- James Webster also juxtaposed two very different poems. The first was dedicated to Franita, a co-worker who had sadly passed away, and questioned what happens after death, beginning, “I have a dead girl’s number on my phone”. The second, Baggage, is more personal, discussing his past with an engaging openness. These poems, both new, were delivered with passion that will make them strong pieces once they have become more polished.
- Anne Humphry introduced her work as ‘thoughts on times we live in’. Anne’s been coming to this event since it started and her poetry has gotten stronger as it’s become more contemporary.
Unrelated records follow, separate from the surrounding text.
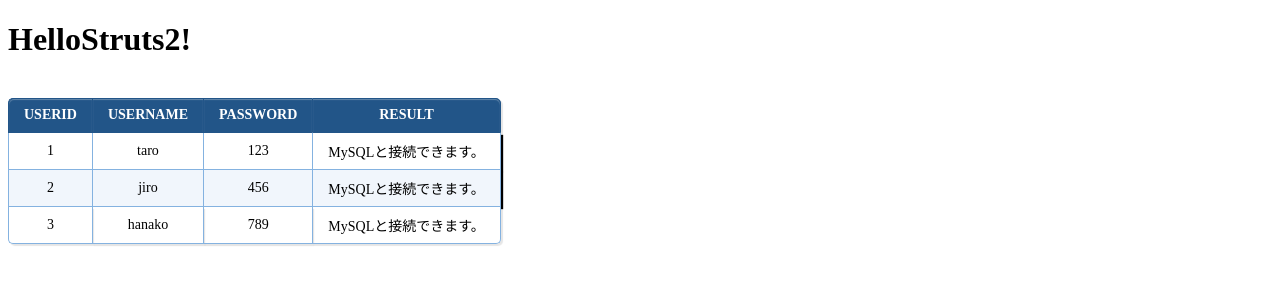
Repository: i-k-26/test
Page: http://localhost/webProj5/HelloStrutsAction.action
An editor plug-in stored every save of this project. The page is shown before and after the next save, followed by the edit.
The browser window is 1280 px wide. The pictures show the whole page.
The page is served by Tomcat 9. Other server files are loaded and not shown. The database holds what the project's SQL file puts in it.

Above is the page before, as saved 2019-08-29 07:29:23.

### webProj5/WebContent/hello.jsp
<%@ page language="java" contentType="text/html; charset=UTF-8"
	pageEncoding="UTF-8"%>
<%@ taglib prefix="s" uri="/struts-tags"%>
<!DOCTYPE html>
<html>
<head>
<meta charset="UTF-8">
<link rel="stylesheet" type="text/css" href="./css/style.css">
<title>HelloStruts</title>
</head>
<body>

	<h1>HelloStruts2!</h1>
	<br>

	<table>
		<tbody>
			<tr>
				<th>USERID</th>
				<th>USERNAME</th>
				<th>PASSWORD</th>
				<th>RESULT</th>
			</tr>

			<s:iterator value="#session.helloStrutsDTOList">
				<tr>
					<td><s:property value="userId" /></td>
					<td><s:property value="userName" /></td>
					<td><s:property value="password" /></td>
					<td><s:property value="result" /></td>
				</tr>
			</s:iterator>
		</tbody>
	</table>

</body>
</html>

### webProj5/src/com/internousdev/webproj5/dao/HelloStrutsDAO.java
package com.internousdev.webproj5.dao;

import java.sql.Connection;
import java.sql.PreparedStatement;
import java.sql.ResultSet;
import java.sql.SQLException;
import java.util.ArrayList;
import java.util.List;

import com.internousdev.webproj5.dto.HelloStrutsDTO;
import com.internousdev.webproj5.util.DBConnector;

public class HelloStrutsDAO {

	List<HelloStrutsDTO> helloStrutsDTOList = new ArrayList<HelloStrutsDTO>();

	public List<HelloStrutsDTO> select() {
		DBConnector db = new DBConnector();
		Connection con = db.getConnection();

		String sql = "select * from users";

		try {
			PreparedStatement ps = con.prepareStatement(sql);
			ResultSet rs = ps.executeQuery();

			while (rs.next()) {

				HelloStrutsDTO dto = new HelloStrutsDTO();
				dto.setUserId(rs.getInt("user_id"));
				dto.setUserName(rs.getString("user_name"));
				dto.setPassword(rs.getString("password"));
				dto.setResult("MySQLと接続できます。");
				helloStrutsDTOList.add(dto);
			}
		} catch (SQLException e) {
			e.printStackTrace();
		}
		try {
			con.close();
		} catch (SQLException e) {
			e.printStackTrace();
		}
		return helloStrutsDTOList;
	}
}

### webProj5/src/com/internousdev/webproj5/util/DBConnector.java
package com.internousdev.webproj5.util;

import java.sql.Connection;
import java.sql.DriverManager;
import java.sql.SQLException;

public class DBConnector {
	/**
	 * JDBC ドライバー名
	 */
	private static String driverName = "com.mysql.jdbc.Driver";
	/**
	 * データベース接続URL
	 */
	private static String url = "jdbc:mysql://localhost/testdb";
	/**
	 * データベース接続ユーザ名
	 */
	private static String user = "root";
	/**
	 * データベース接続パスワード
	 */
	private static String password = "mysql";

	public Connection getConnection() {
		Connection con = null;

		try {
			Class.forName(driverName);
			con = DriverManager.getConnection(url, user, password);
		} catch (ClassNotFoundException e) {
			e.printStackTrace();
		} catch (SQLException e) {
			e.printStackTrace();
		}
		return con;
	}

}

### webProj5/src/com/internousdev/webproj5/dto/HelloStrutsDTO.java
package com.internousdev.webproj5.dto;

public class HelloStrutsDTO {

	private int userId;
	private String userName;
	private String password;
	private String result;

	public int getUserId() {
		return userId;
	}

	public void setUserId(int userId) {
		this.userId = userId;
	}

	public String getUserName() {
		return userName;
	}

	public void setUserName(String userName) {
		this.userName = userName;
	}

	public String getPassword() {
		return password;
	}

	public void setPassword(String password) {
		this.password = password;
	}

	public String getResult() {
		return result;
	}

	public void setResult(String result) {
		this.result = result;
	}
}

### webProj5/WebContent/css/style.css
table {
	width: auto;
	border-spacing: 0;
	font-size: 14px;
}

table th {
	color: #fff;
	padding: 8px 15px;
	background: #258;
	background: -moz-linear-gradient(rgba(34, 85, 136, 0.7),
		rgba(34, 85, 136, 0.9) 50%);
	background: -webkit-gradient(linear, 100% 0%, 100% 50%, from(rgba(34, 85, 136, 0.7)),
		to(rgba(34, 85, 136, 0. 9)));
	font-weight: bold;
	border-left: 1px solid #258;
	border-top: 1px solid #258;
	border-bottom: 1px solid #258;
	line-height: 120%;
	text-align: center;
	text-shadow: 0 -1px 0 rgba(34, 85, 136, 0.9);
	box-shadow: 0px 1px 1px rgba(255, 255, 255, 0.3) inset;
}

table th:first-child {
	border-radius: 5px 0 0 0;
}

table th:last-child {
	border-radius: 0 5px 0 0;
	border-right: 1px solid #258;
	box-shadow: 2px 2px 1px rgba(0, 0, 0, 0.1), 0px 1px 1px
		rgba(255, 255, 255, 0.3) inset;
}

table tr td {
	padding: 8px 15px;
	border-bottom: 1px solid #84b2e0;
	border-left: 1px solid #84b2e0;
	text-align: center;
}

table tr td:last-child {
	border-right: 1px solid #84b2e0;
	box-shadow: 2px 2px 1px rgba(0, 0, 0, 1);
}

table tr {
	background: #fff;
}

table tr:nth-child(2n+1) {
	background: #f1f6fc;
}

table tr:last-child td {
	box-shadow: 2px 2px 1px rgba(0, 0, 0, 0.1);
}

table tr:last-child td:first-child {
	border-radius: 0 0 0 5px;
}

table tr:last-child td:last-child {
	border-radius: 0 0 5px 0;
}

table tr:hover {
	background: #bba4ee;
	cursor: pointer;
}

### webProj5/sql/testdb.sql (the tables this page reads)
create table users(
user_id int primary key auto_increment,
user_name varchar(255),
password varchar(255)
);

insert into users value(1,"taro","123");

insert into users value(2,"jiro","456");

insert into users value(3,"hanako","789");

After the next save:
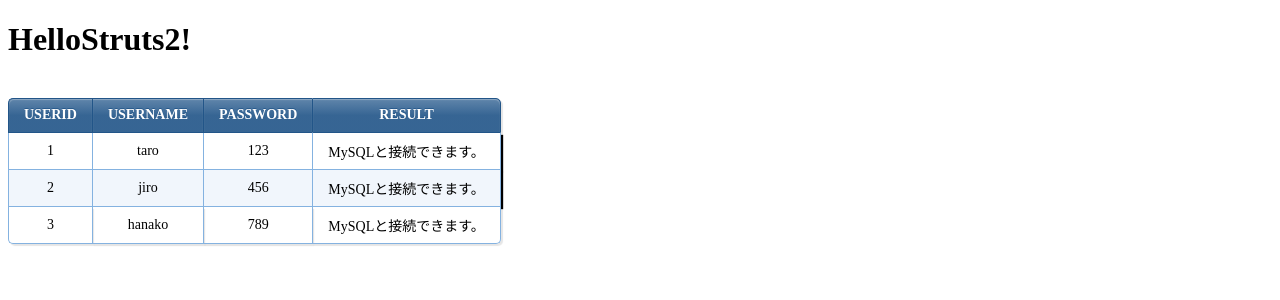
Saved 21 s later.
--- a/webProj5/WebContent/css/style.css
+++ b/webProj5/WebContent/css/style.css
@@ -11,7 +11,7 @@ table th {
 	background: -moz-linear-gradient(rgba(34, 85, 136, 0.7),
 		rgba(34, 85, 136, 0.9) 50%);
 	background: -webkit-gradient(linear, 100% 0%, 100% 50%, from(rgba(34, 85, 136, 0.7)),
-		to(rgba(34, 85, 136, 0. 9)));
+		to(rgba(34, 85, 136, 0.9)));
 	font-weight: bold;
 	border-left: 1px solid #258;
 	border-top: 1px solid #258;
More Than Enough on the ubiquity of advertising; Against the Clock a poignant comment on the pressure time puts on you; Lists and Tasks demonstrating an aged vulnerability; A Force For Good had a simple beauty to it, while A Force For Evil was a poem of regret for beliefs that become more important than lives. Her poems are elegant, rich and full of feeling.
Elizabeth Darcy Jones, the nation’s unofficial ‘tea poet’ is a perfect fit for The Tea Box. Tonight she was celebrating the birth of ‘poet-tea’ (say it quickly), unveiling the news that her book Distinguished Leaves: Poems for Tea Lovers will be out this September from Quiller Publishing.
She was glorious (she usually is). Her poems personified different kinds of teas into a colourful cast of alluring and seductive characters, each steeped in the personality of the tea they represent. From Pinhead Gunpowder, a tea that ‘speaks to sinners’ and inspires the drinker, to Golden Oolong, a dashing gentleman of a tea, inspiring a ‘second flush’ (a pun for tea enthusiasts there) in its ‘memory of a teenage crush’ and on to Earl Grey ‘a Nigel Havers of a tea’. Her poems point out what’s special and extraordinary about tea, whilst also reminding us of its everyday power to bring people together.
And her final poem, Fortune Favours the Tea certainly brought the audience together, a history of tea and a rousing anthem for all tea drinkers, complete with a chorus you can chant.
Ed finished an entertaining and varied evening with an improv based on objects held up by the audience. He showed a quick tongue and quick feet as some more esoteric items came into play (“I don’t know what obsidian is but I’ll say it anyway”), even referencing the police siren that threatened to drown him out to finish the poem.
Overview: A great night at The Tea Box. Not the most polished poetry event, but a very warm one, the poets and audience all seemed comfortable and it’s this kind of sharing and caring event that helps poets grow.